Syrian Foreign Minister Walid al-Moallem said Damascus had already begun withdrawing army units from some Syrian cities but that the U.N.-brokered cease-fire must start simultaneously with the deployment of the international observer mission.

He was speaking in Moscow after talks with his Russian counterpart, Sergei Lavrov. Russia has been one of few world powers to offer some support to Mr. Assad in his bloody standoff with protestors but has also backed U.N.-Arab League envoy Kofi Annan's plan to end the violence.

On Monday, Syrian forces opened fire across two tense borders. The violence killed a television cameraman in Lebanon and at least two people at a refugee camp in Turkey.

Activists reported more than 125 people killed since Sunday within Syria as forces loyal to Mr. Assad continue to shell buildings and shoot at residents of rebellious cities.

The deal brokered by Mr. Annan says Syria must begin pulling its troops out of population centers by Tuesday morning, with a full cease-fire by both sides within 48 hours. But hopes for the plan dimmed after the fresh wave of violence and new demands by the government for written guarantees that the opposition will lay down arms first.

Turkish state-run television reported that Deputy Foreign Minister Naci Koru said Tuesday's deadline for the withdrawal has become “void at this stage.”

The United States and the United Nations condemned Syria's attack on the refugee camp in the border town of Kilis as well as the death of the TV journalist in Lebanon.

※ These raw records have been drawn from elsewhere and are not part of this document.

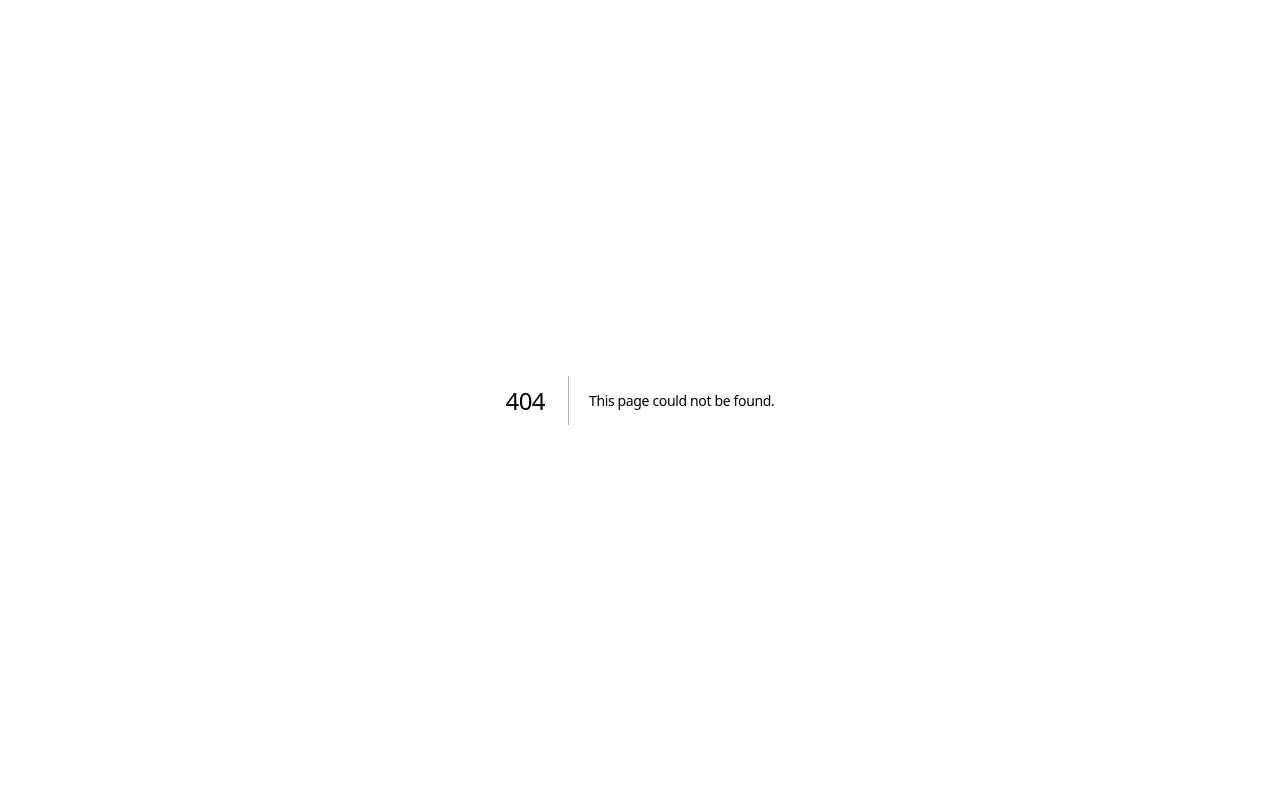
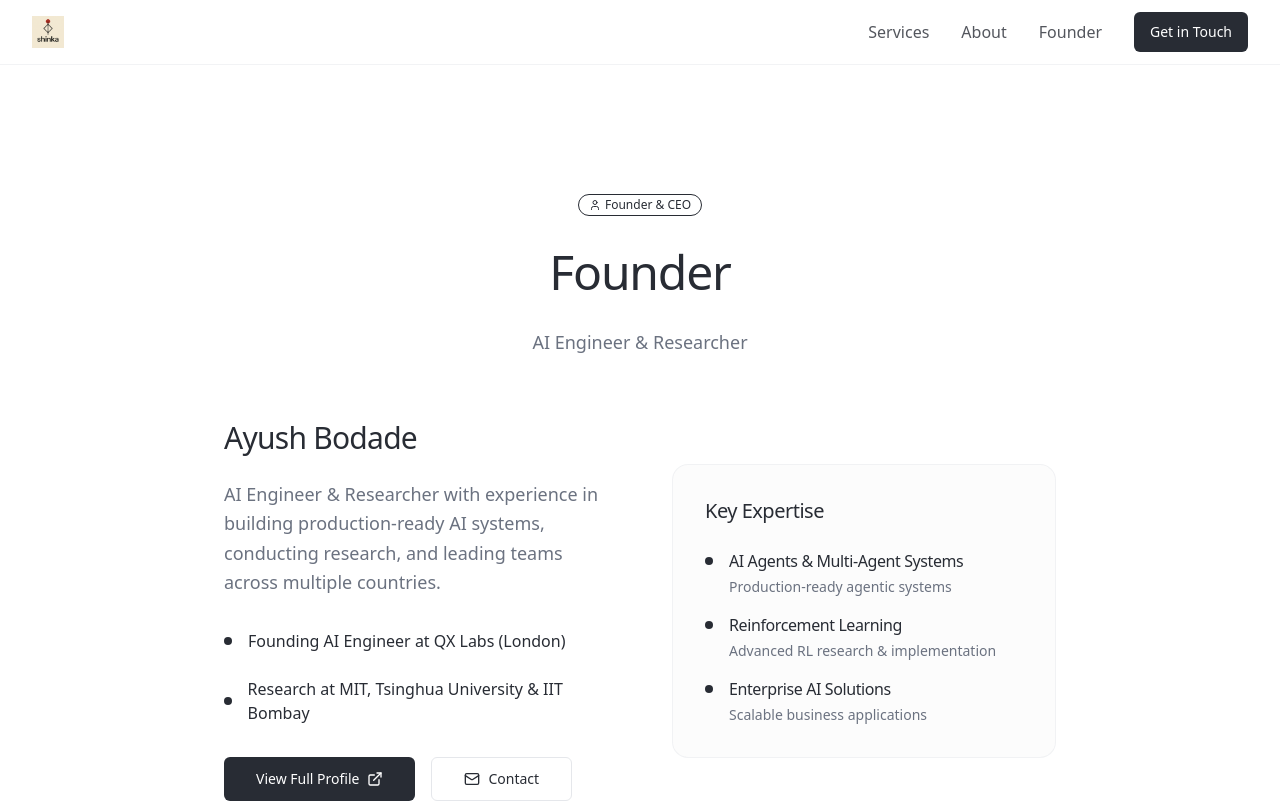
Before and after one commit to shinkahq/shinka-website, a Next.js app: page /founder in a window 1280 px wide. Before the commit this address had no page. Shown: the top 803 px of the page. Built offline with nearby package versions, Linux system fonts and the light colour scheme.

Commit message:
📄 feat: add new founder page to sitemap for improved navigation

```diff
--- /dev/null
+++ b/app/founder/page.tsx
@@ -0,0 +1,145 @@
+import { Button } from "@/components/ui/button"
+import { Card, CardContent } from "@/components/ui/card"
+import { Badge } from "@/components/ui/badge"
+import { ArrowRight, User, Mail, ExternalLink } from "lucide-react"
+import Image from "next/image"
+
+export default function FounderPage() {
+  return (
+    <div className="min-h-screen bg-background">
+      {/* Navigation */}
+      <nav className="border-b border-border/50 bg-background/80 backdrop-blur-sm sticky top-0 z-50">
+        <div className="max-w-7xl mx-auto px-4 sm:px-6 lg:px-8">
+          <div className="flex justify-between items-center h-16">
+            <div className="flex items-center space-x-3">
+              <Image src="/shinka-logo.png" alt="Shinka" width={120} height={40} className="h-8 w-auto" />
+            </div>
+            <div className="hidden md:flex items-center space-x-8">
+              <a href="/#services" className="text-foreground/80 hover:text-foreground transition-colors font-medium">
+                Services
+              </a>
+              <a href="/#about" className="text-foreground/80 hover:text-foreground transition-colors font-medium">
+                About
+              </a>
+              <a href="/founder" className="text-foreground/80 hover:text-foreground transition-colors font-medium">
+                Founder
+              </a>
+              <Button className="bg-foreground hover:bg-foreground/90 text-background font-medium">
+                <a href="/#contact" className="text-background hover:text-background">
+                  Get in Touch
+                </a>
+              </Button>
+            </div>
+          </div>
+        </div>
+      </nav>
+
+      {/* Founder Section */}
+      <section className="py-24 lg:py-32">
+        <div className="max-w-4xl mx-auto px-4 sm:px-6 lg:px-8">
+          <div className="text-center mb-16">
+            <Badge variant="outline" className="mb-8 border-foreground text-foreground font-medium">
+              <User className="w-3 h-3 mr-1" />
+              Founder & CEO
+            </Badge>
+            <h1 className="text-4xl lg:text-5xl font-medium text-foreground mb-8 tracking-tight">
+              Founder
+            </h1>
+            <p className="text-lg text-muted-foreground max-w-2xl mx-auto font-light">
+              AI Engineer & Researcher
+            </p>
+          </div>
+
+          <div className="grid lg:grid-cols-2 gap-16 items-center">
+            <div>
+              <h2 className="text-3xl font-medium text-foreground mb-6 tracking-tight">Ayush Bodade</h2>
+              <p className="text-lg text-muted-foreground mb-8 leading-relaxed font-light">
+                AI Engineer & Researcher with experience in building production-ready AI systems,
+                conducting research, and leading teams across multiple countries.
+              </p>
+
+              <div className="space-y-6 mb-8">
+                <div className="flex items-center space-x-4">
+                  <div className="w-2 h-2 bg-foreground rounded-full"></div>
+                  <span className="text-foreground font-medium">Founding AI Engineer at QX Labs (London)</span>
+                </div>
+                <div className="flex items-center space-x-4">
+                  <div className="w-2 h-2 bg-foreground rounded-full"></div>
+                  <span className="text-foreground font-medium">Research at MIT, Tsinghua University & IIT Bombay</span>
+                </div>
+              </div>
+
+              <div className="flex flex-col sm:flex-row gap-4">
+                <Button size="lg" className="bg-foreground hover:bg-foreground/90 text-background font-medium">
+                  <a
+                    href="http://ayush-ai-hq.vercel.app/"
+                    target="_blank"
+                    rel="noopener noreferrer"
+                    className="flex items-center text-background hover:text-background"
+                  >
+                    View Full Profile
+                    <ExternalLink className="ml-2 h-4 w-4" />
+                  </a>
+                </Button>
+                <Button
+                  size="lg"
+                  variant="outline"
+                  className="border-border text-foreground hover:bg-muted font-medium"
+                >
+                  <a href="mailto:ayushbodade1@gmail.com" className="flex items-center text-foreground hover:text-foreground">
+                    <Mail className="mr-2 h-4 w-4" />
+                    Contact
+                  </a>
+                </Button>
+              </div>
+            </div>
+
+            <div className="bg-muted/30 rounded-2xl p-8 border border-border/50">
+              <div className="space-y-6">
+                <h3 className="text-xl font-medium text-foreground mb-4">Key Expertise</h3>
+                <div className="space-y-4">
+                  <div className="flex items-start space-x-4">
+                    <div className="w-2 h-2 bg-foreground rounded-full mt-2"></div>
+                    <div>
+                      <h4 className="font-medium text-foreground mb-1">AI Agents & Multi-Agent Systems</h4>
+                      <p className="text-muted-foreground font-light text-sm">Production-ready agentic systems</p>
+                    </div>
+                  </div>
+                  <div className="flex items-start space-x-4">
+                    <div className="w-2 h-2 bg-foreground rounded-full mt-2"></div>
+                    <div>
+                      <h4 className="font-medium text-foreground mb-1">Reinforcement Learning</h4>
+                      <p className="text-muted-foreground font-light text-sm">Advanced RL research & implementation</p>
+                    </div>
+                  </div>
+                  <div className="flex items-start space-x-4">
+                    <div className="w-2 h-2 bg-foreground rounded-full mt-2"></div>
+                    <div>
+                      <h4 className="font-medium text-foreground mb-1">Enterprise AI Solutions</h4>
+                      <p className="text-muted-foreground font-light text-sm">Scalable business applications</p>
+                    </div>
+                  </div>
+                </div>
+              </div>
+            </div>
+          </div>
+        </div>
+      </section>
+
+      {/* Footer */}
+      <footer className="border-t border-border/30 py-8">
+        <div className="max-w-7xl mx-auto px-4 sm:px-6 lg:px-8">
+          <div className="flex items-center justify-between">
+            <div className="flex items-center space-x-4">
+              <Image src="/shinka-logo.png" alt="Shinka" width={80} height={32} className="h-6 w-auto" />
+              <div className="text-muted-foreground text-sm font-light">© 2024 Shinka. Building the future of enterprise AI.</div>
+            </div>
+            <div className="text-muted-foreground text-sm font-light">
+              <a href="/" className="hover:text-foreground transition-colors">Back to Home</a>
+            </div>
+          </div>
+        </div>
+      </footer>
+    </div>
+  )
+}
--- a/app/page.tsx
+++ b/app/page.tsx
@@ -20,6 +20,9 @@ export default function Home() {
               </a>
               <a href="#about" className="text-foreground/80 hover:text-foreground transition-colors font-medium">
                 About
+              </a>
+              <a href="/founder" className="text-foreground/80 hover:text-foreground transition-colors font-medium">
+                Founder
               </a>
               <Button className="bg-foreground hover:bg-foreground/90 text-background font-medium">
                 <a href="#contact" className="text-background hover:text-background">
--- a/app/sitemap.ts
+++ b/app/sitemap.ts
@@ -13,6 +13,12 @@ export default function sitemap(): MetadataRoute.Sitemap {
       lastModified: currentDate,
       changeFrequency: 'monthly',
       priority: 1,
+    },
+    {
+      url: `${baseUrl}/founder`,
+      lastModified: currentDate,
+      changeFrequency: 'monthly',
+      priority: 0.8,
     },
     {
       url: `${baseUrl}/#services`,
```
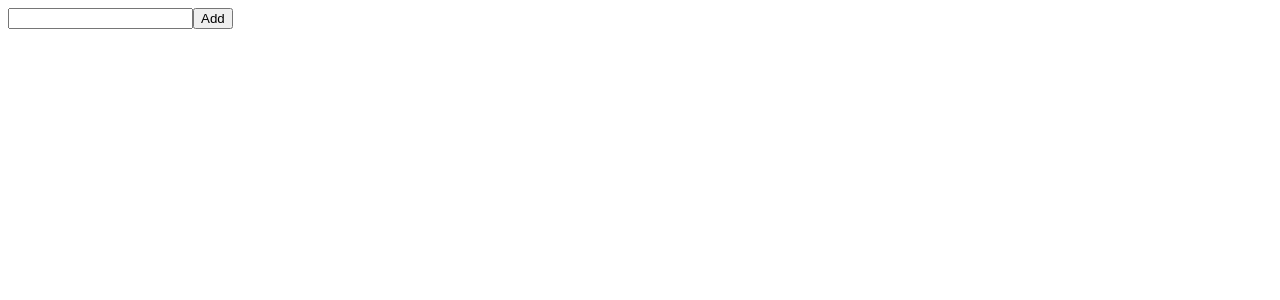
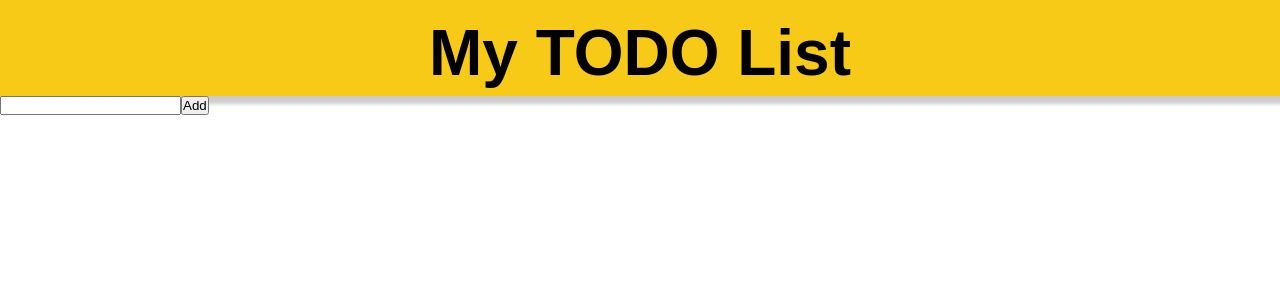
Before and after one commit to srjingole0610/toDOList, a React (Vite) app: page / in a window 1280 px wide. Shown: the top 300 px of the page. Built offline with nearby package versions, Linux system fonts and the light colour scheme.

Commit message:
Added header component and styling to it (#4)

```diff
--- /dev/null
+++ b/src/App.css
@@ -0,0 +1,6 @@
+*{
+    margin: 0;
+    padding: 0;
+    box-sizing: border-box;
+    font-family: 'Poppins', sans-serif;
+}
--- a/src/App.jsx
+++ b/src/App.jsx
@@ -1,8 +1,10 @@
 import TodoForm from "./component/TodoForm"
-
+import Header from "./component/Header"
+import "./App.css"
 function App() {
   return (
     <div>
+      <Header />
       <TodoForm />
     </div>
   )
--- /dev/null
+++ b/src/component/Header.jsx
@@ -0,0 +1,11 @@
+import React from 'react'
+import styles from './header.module.css'
+function h1() {
+    return (
+        <div>
+            <h1 className={styles.header}>My TODO List</h1>
+        </div>
+    )
+}
+
+export default h1
--- /dev/null
+++ b/src/component/header.module.css
@@ -0,0 +1,9 @@
+.header {
+    background-color: #f7ca18;
+    text-align: center;
+    font-weight: 700;
+    font-size: 4rem;
+    padding: 1rem;
+    height: 6rem;
+    box-shadow: 0 2px 4px 6px rgba(0,0,0,0.2);
+}
```
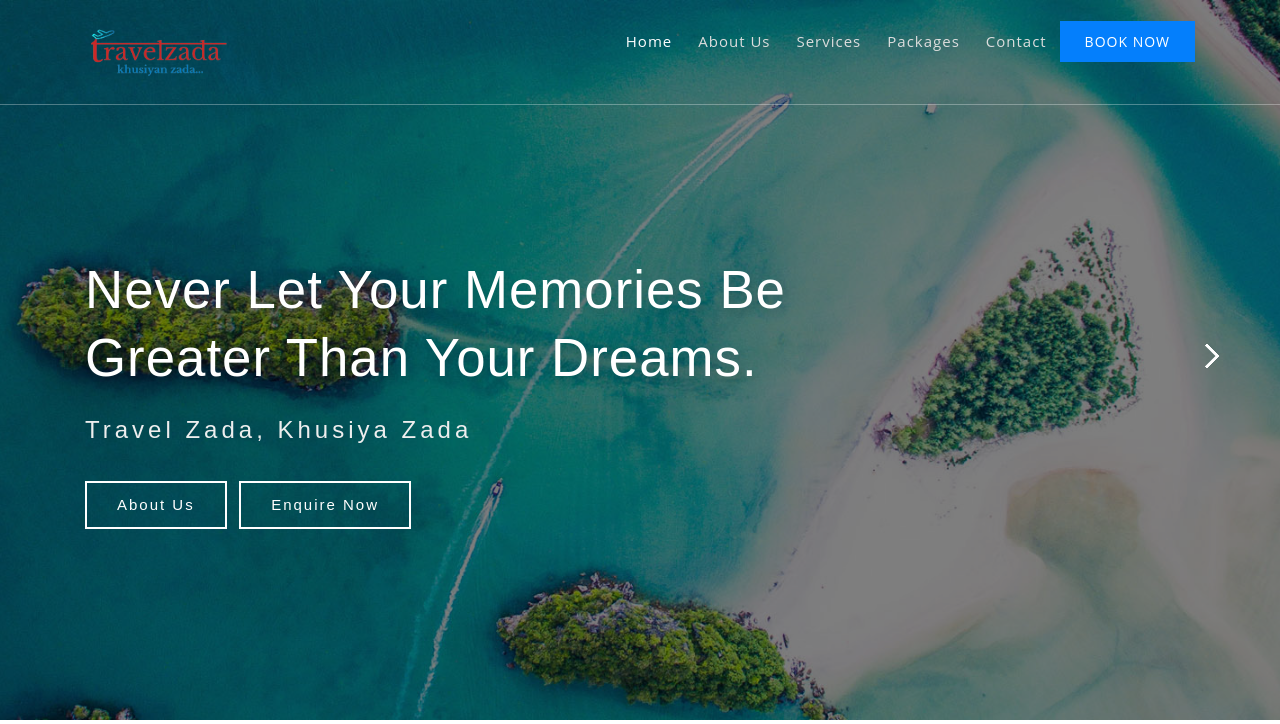
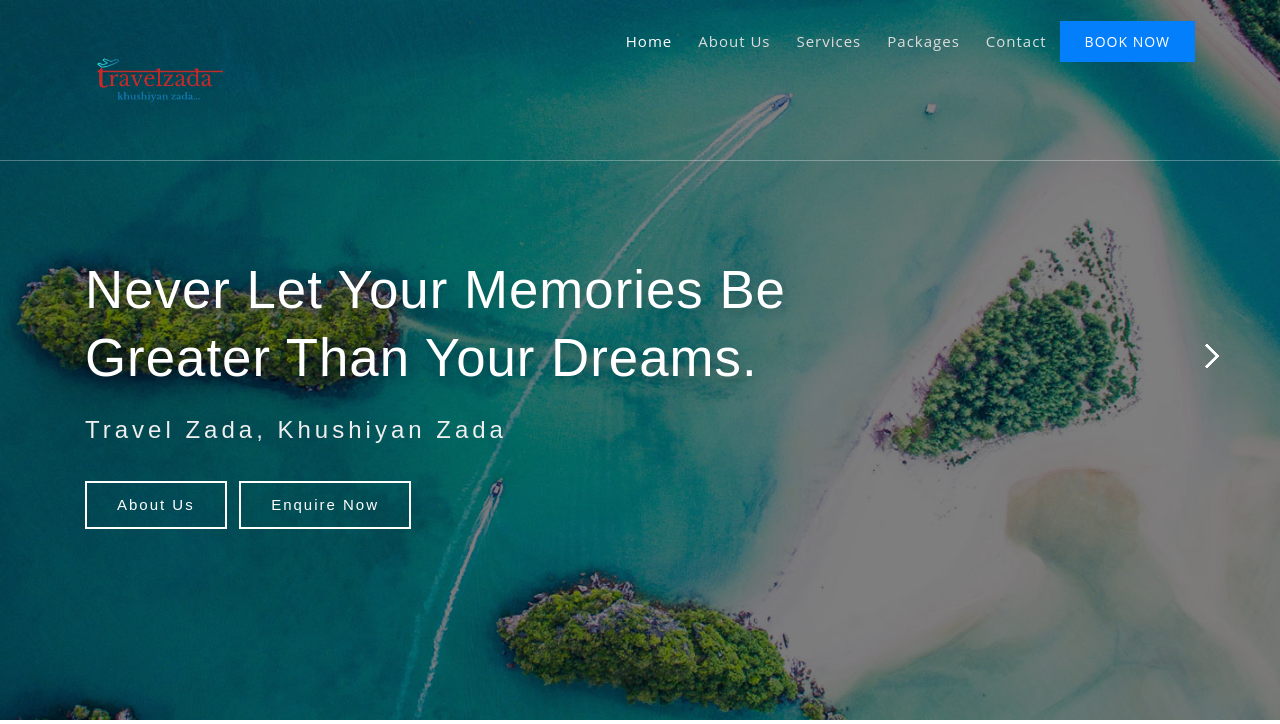
Before and after one commit to theunseenroyalty/travelzada, a PHP site: page / in a window 1280 px wide. Shown: the top 724 px of the page. Run offline with PHP 8.4, Linux system fonts and the light colour scheme.

Commit message:
logo and spelling

```diff
--- a/index.php
+++ b/index.php
@@ -55,7 +55,7 @@
 						<div class="container">
 							<div class="w3layouts-banner-info">
 								<h3 class="text-wh">Never let your memories be greater than your dreams.</h3>
-								<h4 class="text-wh">Travel Zada, Khusiya Zada</h4>
+								<h4 class="text-wh">Travel Zada, Khushiyan Zada</h4>
 								<div class="buttons mt-4">
 									<a href="about" class="btn mr-2">About Us</a>
 									<a href="booking" class="btn">Enquire Now</a>
@@ -71,7 +71,7 @@
 						<div class="container">
 							<div class="w3layouts-banner-info">
 								<h3 class="text-wh">It is better to travel than to arrive. Let's Be Adventurers.</h3>
-								<h4 class="text-wh">Travel Zada, Khusiya Zada</h4>
+								<h4 class="text-wh">Travel Zada, Khushiyan Zada</h4>
 								<div class="buttons mt-4">
 									<a href="about" class="btn mr-2">About Us</a>
 									<a href="booking" class="btn">Enquire Now</a>
@@ -87,7 +87,7 @@
 						<div class="container">
 							<div class="w3layouts-banner-info">
 								<h3 class="text-wh">Never let your memories be greater than your dreams.</h3>
-								<h4 class="text-wh">Travel Zada, Khusiya Zada</h4>
+								<h4 class="text-wh">Travel Zada, Khushiyan Zada</h4>
 								<div class="buttons mt-4">
 									<a href="about" class="btn mr-2">About Us</a>
 									<a href="booking" class="btn">Enquire Now</a>
@@ -103,7 +103,7 @@
 						<div class="container">
 							<div class="w3layouts-banner-info">
 								<h3 class="text-wh">It is better to travel than to arrive. Let's Be Adventurers.</h3>
-								<h4 class="text-wh">Travel Zada, Khusiya Zada</h4>
+								<h4 class="text-wh">Travel Zada, Khushiyan Zada</h4>
 								<div class="buttons mt-4">
 									<a href="about" class="btn mr-2">About Us</a>
 									<a href="booking" class="btn">Enquire Now</a>
```
Also changed, not shown: images/logo.png.
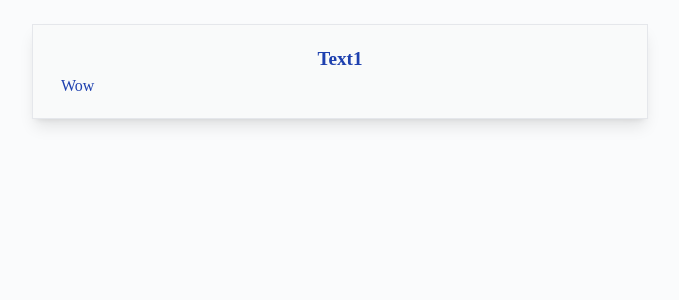
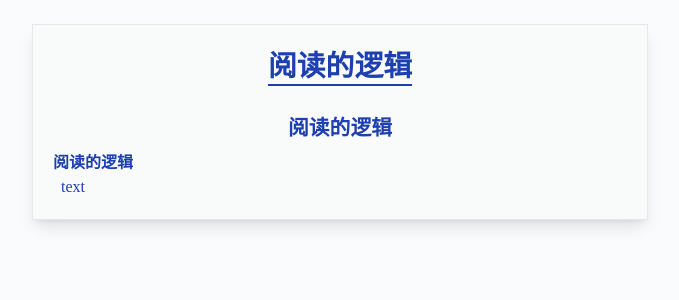
Before and after one commit to xyt-dev/webnotes, a Next.js app: page /english in a window 1280 px wide. Shown: the top 300 px of the page, without its empty margins (300-979 px from the left). Built offline with nearby package versions, Linux system fonts and the light colour scheme; a web font is replaced by a local one.

Commit message:
update TestBox1: add titles

```diff
--- a/src/app/english/page.tsx
+++ b/src/app/english/page.tsx
@@ -1,12 +1,15 @@
 import TextBox from "@/components/TextBox1"
-import { Paragraph as Para } from "@/components/TextBox1"
+import { Paragraph as Para, Title1, Title2, Title3 } from "@/components/TextBox1"
 export default function EnglishPage() {
   return (
     <div className={`w-[390px] md:w-[50%] mx-auto`}>
 
-      <TextBox title="Text1">
+      <TextBox>
+        <Title1>阅读的逻辑</Title1>
+        <Title2>阅读的逻辑</Title2>
+        <Title3>阅读的逻辑</Title3>
         <Para>
-          Wow
+          text
         </Para>
       </TextBox>
 
--- a/src/components/TextBox1.tsx
+++ b/src/components/TextBox1.tsx
@@ -2,9 +2,25 @@ import { ReactNode } from "react"
 import {/*  merienda, */ kalam /* , noto_sans_jp */, zen_maru_gothic,  } from "@/fonts/fonts"
 import './font.css'
 
-function Title({children}: {children: ReactNode}) {
+export function Title1({children}: {children: ReactNode}) {
   return (
-  <div className="w-[100%] text-center font-bold text-[1.2rem]">
+    <div className="w-[100%] text-center font-bold text-[1.8rem] underline underline-offset-8 mb-6">
+      {children}
+    </div>
+  )
+}
+
+export function Title2({children}: {children: ReactNode}) {
+  return (
+    <div className="w-[100%] text-center font-bold text-[1.3rem] mb-2">
+      {children}
+    </div>
+  )
+}
+
+export function Title3({children}: {children: ReactNode}) {
+  return (
+    <div className="w-[100%] text font-bold text-[1rem]">
       {children}
     </div>
   )
@@ -16,10 +32,9 @@ export function Paragraph({children}: {children: ReactNode}) {
   )
 }
 
-export default function TextBox1({children, title}: {children?: ReactNode, title?: ReactNode}) {
+export default function TextBox1({children}: {children?: ReactNode}) {
   return (
     <div className={`p-5 border-[1px] shadow-custom bg-neutral-200/10 text-blue-800 max-w-[800px] mx-auto ${kalam.className} ${zen_maru_gothic.className} Kalam_Zen_maru_gothic`}>
-      <Title>{title}</Title>
       {children}
     </div>
   )
```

A State Department spokeswoman said Washington is “not hopeful” Tuesday's cessation of hostilities will take place. But she did not give up hope on Mr. Annan's efforts to end the bloodshed.

The former U.N. secretary-general is due to visit one of the refugee camps in Turkey Tuesday ahead of a visit to Iran later this week aimed at continuing his mediation efforts.

U.N. spokesman Martin Nesirky said Monday “the deadline has not shifted” and that “Syrian authorities need to implement the promises and the commitments that they have entered into fully and unconditionally.”

The Carnegie Endowment's Sinan Ulgen said Monday's attack on the Turkish refugee camp may help Ankara convince its international partners to shift policy on the Assad government. Turkey has set up camps for Syrians fleeing Mr. Assad's bloody crackdown on a 13-month anti-government uprising.

Also Monday, Human Rights Watch said Syrian forces have summarily executed more than 100 people, mostly civilians, during the past four months, mostly in March. Monday's report said this includes several mass executions in the restive provinces of Homs and Idlib. The New York-based rights group said it only included cases corroborated by witnesses, but has received more reports of similar incidents.

U.N. officials say more than 9,000 people have been killed in Syria since the uprising began 13 months ago.